1 (Jones/Smith) vs 4 (Leonardo) Every time I look at this Jones/Smith D-line, I feel for their opponents. This line is excellent at both generating and converting turnovers. They also have tremendous field awareness and between Gibson, Matsuno and Wiggins I can imagine a lot of off-man blocks occurring. Leonardo, coming off a tough quarterfinals match-up find themselves outmatched on both O and D and drop this game 15-12.

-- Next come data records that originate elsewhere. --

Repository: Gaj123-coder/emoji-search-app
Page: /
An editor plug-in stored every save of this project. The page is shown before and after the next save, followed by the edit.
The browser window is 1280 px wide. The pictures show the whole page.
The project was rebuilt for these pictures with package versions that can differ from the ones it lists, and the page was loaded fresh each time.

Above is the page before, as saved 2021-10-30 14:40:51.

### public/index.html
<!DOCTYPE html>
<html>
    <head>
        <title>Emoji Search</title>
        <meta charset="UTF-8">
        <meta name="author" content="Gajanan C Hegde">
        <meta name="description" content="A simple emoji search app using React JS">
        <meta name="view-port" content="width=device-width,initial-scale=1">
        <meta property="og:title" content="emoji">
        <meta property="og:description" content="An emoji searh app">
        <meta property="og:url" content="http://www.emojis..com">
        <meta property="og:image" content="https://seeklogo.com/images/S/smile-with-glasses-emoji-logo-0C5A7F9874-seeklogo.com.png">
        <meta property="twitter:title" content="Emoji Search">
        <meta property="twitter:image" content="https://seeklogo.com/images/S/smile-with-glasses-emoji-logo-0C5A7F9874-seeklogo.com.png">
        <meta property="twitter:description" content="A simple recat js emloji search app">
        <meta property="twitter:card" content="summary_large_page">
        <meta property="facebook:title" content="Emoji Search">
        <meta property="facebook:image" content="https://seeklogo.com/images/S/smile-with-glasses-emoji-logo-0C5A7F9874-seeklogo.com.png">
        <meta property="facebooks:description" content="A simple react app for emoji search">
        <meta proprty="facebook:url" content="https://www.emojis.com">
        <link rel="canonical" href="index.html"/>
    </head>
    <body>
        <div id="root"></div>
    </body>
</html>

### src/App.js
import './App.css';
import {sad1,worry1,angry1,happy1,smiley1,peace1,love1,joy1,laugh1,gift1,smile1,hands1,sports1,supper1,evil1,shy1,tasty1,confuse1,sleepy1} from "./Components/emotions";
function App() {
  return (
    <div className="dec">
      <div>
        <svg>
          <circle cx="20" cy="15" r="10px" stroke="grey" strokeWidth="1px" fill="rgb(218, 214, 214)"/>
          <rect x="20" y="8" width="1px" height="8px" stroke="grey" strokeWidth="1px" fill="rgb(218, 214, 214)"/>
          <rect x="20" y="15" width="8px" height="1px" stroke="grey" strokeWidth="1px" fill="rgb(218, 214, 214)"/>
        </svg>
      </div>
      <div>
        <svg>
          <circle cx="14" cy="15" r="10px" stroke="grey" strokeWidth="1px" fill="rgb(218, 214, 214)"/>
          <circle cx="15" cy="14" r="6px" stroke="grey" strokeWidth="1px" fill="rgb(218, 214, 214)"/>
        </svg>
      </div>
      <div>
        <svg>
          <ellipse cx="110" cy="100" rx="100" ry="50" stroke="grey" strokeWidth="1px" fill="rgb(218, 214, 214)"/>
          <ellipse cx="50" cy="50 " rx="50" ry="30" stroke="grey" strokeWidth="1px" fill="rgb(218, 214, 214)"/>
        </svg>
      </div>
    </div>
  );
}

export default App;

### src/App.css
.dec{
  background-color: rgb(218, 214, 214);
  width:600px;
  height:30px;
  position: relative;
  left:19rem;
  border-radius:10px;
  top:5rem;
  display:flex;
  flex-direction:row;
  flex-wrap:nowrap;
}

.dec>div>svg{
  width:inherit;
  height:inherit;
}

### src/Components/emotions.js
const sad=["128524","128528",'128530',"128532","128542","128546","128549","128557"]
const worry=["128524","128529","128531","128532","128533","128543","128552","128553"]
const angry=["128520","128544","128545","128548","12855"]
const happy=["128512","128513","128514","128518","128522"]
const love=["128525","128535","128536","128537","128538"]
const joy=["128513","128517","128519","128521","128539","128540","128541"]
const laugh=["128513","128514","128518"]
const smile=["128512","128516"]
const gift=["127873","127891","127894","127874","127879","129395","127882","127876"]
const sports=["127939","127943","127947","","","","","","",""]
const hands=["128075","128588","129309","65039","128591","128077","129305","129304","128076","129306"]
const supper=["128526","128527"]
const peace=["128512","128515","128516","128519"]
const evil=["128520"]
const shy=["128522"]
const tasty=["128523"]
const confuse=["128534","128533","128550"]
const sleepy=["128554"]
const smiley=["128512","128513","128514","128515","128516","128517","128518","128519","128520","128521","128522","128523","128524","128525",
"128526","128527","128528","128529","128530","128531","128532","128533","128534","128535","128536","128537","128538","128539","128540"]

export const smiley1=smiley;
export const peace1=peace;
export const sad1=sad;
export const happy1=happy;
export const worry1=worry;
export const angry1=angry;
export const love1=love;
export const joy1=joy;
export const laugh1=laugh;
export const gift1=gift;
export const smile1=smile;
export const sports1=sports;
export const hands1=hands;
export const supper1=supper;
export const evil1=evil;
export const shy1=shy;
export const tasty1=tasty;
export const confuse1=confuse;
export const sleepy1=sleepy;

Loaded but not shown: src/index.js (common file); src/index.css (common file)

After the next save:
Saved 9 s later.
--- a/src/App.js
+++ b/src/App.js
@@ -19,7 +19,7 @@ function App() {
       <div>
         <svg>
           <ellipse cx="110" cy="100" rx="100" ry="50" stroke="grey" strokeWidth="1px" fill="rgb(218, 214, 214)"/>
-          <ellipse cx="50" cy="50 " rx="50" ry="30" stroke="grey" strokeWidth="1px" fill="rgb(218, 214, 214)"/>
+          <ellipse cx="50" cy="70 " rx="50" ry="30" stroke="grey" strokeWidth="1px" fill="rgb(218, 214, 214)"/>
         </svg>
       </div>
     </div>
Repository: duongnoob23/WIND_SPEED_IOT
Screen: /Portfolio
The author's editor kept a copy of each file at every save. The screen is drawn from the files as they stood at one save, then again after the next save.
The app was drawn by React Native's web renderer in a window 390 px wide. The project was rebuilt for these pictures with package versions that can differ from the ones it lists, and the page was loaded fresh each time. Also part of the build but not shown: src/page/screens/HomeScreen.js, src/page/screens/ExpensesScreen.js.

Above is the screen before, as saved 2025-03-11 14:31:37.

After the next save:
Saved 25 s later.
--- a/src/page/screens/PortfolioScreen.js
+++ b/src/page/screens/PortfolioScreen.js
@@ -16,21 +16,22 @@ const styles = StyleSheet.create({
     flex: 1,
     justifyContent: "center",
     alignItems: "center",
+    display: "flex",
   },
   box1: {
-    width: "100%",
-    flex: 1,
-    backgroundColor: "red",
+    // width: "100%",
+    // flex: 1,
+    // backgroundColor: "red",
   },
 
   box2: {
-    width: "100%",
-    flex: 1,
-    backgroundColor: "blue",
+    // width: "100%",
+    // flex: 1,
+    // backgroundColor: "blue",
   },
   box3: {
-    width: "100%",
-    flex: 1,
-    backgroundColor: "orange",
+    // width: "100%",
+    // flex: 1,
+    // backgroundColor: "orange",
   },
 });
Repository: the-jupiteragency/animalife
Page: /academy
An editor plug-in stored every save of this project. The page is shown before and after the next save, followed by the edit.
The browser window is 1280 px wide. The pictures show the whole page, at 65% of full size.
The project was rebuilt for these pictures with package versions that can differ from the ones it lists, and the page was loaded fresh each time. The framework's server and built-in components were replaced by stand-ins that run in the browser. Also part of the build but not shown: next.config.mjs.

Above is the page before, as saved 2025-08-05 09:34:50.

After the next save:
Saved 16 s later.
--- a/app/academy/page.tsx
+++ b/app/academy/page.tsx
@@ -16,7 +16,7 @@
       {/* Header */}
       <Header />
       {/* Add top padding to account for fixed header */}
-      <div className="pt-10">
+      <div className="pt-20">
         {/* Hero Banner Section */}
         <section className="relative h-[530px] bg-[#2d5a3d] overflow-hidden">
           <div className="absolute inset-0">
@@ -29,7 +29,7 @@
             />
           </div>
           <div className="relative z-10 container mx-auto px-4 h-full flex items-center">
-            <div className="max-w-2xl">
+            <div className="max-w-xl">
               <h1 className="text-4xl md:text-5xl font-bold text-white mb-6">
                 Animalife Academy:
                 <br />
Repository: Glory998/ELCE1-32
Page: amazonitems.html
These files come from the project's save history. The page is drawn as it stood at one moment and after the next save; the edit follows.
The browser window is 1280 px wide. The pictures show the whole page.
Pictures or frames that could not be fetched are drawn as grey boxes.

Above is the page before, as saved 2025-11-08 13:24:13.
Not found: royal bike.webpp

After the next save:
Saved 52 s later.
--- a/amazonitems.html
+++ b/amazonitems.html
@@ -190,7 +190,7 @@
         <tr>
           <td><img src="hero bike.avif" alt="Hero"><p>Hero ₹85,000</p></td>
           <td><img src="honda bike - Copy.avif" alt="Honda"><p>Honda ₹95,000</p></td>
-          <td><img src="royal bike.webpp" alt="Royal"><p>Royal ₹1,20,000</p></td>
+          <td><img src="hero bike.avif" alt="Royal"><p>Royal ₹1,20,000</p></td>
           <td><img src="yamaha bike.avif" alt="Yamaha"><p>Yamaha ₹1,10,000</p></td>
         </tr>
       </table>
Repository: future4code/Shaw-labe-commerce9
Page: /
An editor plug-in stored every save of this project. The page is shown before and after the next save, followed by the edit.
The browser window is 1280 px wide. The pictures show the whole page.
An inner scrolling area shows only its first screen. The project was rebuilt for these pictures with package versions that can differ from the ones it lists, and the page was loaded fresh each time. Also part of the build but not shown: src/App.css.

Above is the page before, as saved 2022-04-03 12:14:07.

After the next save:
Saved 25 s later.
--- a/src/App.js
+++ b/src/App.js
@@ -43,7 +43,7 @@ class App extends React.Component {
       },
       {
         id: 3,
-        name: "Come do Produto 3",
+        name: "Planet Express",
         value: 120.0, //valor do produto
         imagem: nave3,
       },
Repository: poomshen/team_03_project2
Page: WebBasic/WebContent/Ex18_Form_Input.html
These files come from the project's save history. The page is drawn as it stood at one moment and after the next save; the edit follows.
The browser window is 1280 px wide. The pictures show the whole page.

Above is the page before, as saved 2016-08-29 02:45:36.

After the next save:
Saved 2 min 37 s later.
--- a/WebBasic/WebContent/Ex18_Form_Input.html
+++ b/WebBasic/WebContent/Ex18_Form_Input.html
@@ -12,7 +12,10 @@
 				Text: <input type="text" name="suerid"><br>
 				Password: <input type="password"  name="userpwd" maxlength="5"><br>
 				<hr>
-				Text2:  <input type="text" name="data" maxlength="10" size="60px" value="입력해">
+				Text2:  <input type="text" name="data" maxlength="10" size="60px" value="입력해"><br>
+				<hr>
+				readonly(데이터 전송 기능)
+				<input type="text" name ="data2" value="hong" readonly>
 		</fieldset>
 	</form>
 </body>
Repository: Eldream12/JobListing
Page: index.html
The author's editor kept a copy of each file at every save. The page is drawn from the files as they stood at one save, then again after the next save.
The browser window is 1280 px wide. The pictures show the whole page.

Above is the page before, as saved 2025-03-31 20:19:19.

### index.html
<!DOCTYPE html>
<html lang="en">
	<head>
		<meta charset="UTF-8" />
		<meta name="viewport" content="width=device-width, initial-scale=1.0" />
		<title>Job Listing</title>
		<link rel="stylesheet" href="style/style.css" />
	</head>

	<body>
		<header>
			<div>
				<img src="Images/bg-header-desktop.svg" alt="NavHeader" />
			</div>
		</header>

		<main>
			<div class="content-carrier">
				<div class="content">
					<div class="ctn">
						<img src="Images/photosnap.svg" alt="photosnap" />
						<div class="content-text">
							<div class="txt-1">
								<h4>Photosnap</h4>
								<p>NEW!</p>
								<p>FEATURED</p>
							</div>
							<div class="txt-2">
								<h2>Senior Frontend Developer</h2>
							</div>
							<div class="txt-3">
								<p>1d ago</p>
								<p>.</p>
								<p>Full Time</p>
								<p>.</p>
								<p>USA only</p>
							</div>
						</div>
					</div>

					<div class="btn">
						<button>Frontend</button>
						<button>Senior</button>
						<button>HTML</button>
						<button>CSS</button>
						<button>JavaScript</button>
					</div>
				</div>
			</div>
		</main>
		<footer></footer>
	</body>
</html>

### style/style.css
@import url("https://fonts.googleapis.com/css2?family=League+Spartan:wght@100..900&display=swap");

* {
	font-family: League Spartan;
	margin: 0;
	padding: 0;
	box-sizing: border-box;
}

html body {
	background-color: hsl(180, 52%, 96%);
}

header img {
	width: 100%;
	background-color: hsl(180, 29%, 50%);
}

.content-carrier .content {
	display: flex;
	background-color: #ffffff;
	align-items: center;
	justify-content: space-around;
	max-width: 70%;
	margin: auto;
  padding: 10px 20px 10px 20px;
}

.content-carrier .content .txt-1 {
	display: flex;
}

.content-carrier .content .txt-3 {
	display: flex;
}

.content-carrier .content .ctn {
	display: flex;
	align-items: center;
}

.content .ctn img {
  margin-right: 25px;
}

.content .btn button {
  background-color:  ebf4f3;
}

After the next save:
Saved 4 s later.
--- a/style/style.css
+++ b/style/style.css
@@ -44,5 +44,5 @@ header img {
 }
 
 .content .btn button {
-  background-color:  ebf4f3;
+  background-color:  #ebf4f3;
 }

3 (Trotter) vs 7 (Neeley) Neeley’s team found themselves in an interesting quarters position. Underrated by the initial ranking they ran in to the most overrated team and pulled the non-upset upset. Now they face a tougher match-up. Mickle goes D to match-up on Beau. Farrell on Holt to contain the quick movement gives up a little size. Russell Wallack finds himself without an ideal lane cutter match-up. Sefton is a bit too quick for him but that’s who he draws and he struggles to contain Sefton’s smart and quick movement. At each spot, Neeley’s team is giving up just a little advantage but it adds up to a lot. On O though, Neeley’s team can hang with Trotter’s team. Brodie and Teddy aren’t grind them down defenders and Neeley’s O-line is too smart to give Trotter many chances. This one’s another classic but Trotter pulls it out 16-14 on the back of his superior offensive line where Beau makes every other match-up tougher.
While not the top two seeds, the first two pickers end up in the finals. Trotter does it on the back of the talent of Beau and some great leadership and team play while Jones/Smith do it with their depth and their D-line. What worked for Trotter isn’t going to have the same success in the finals though. Beau still has an advantage in his matchup with Snieder, but beyond that the Jones/Smith D-line is too tough. The top seed earns the crown with a 15-13 victory over the 3 seed Trotter.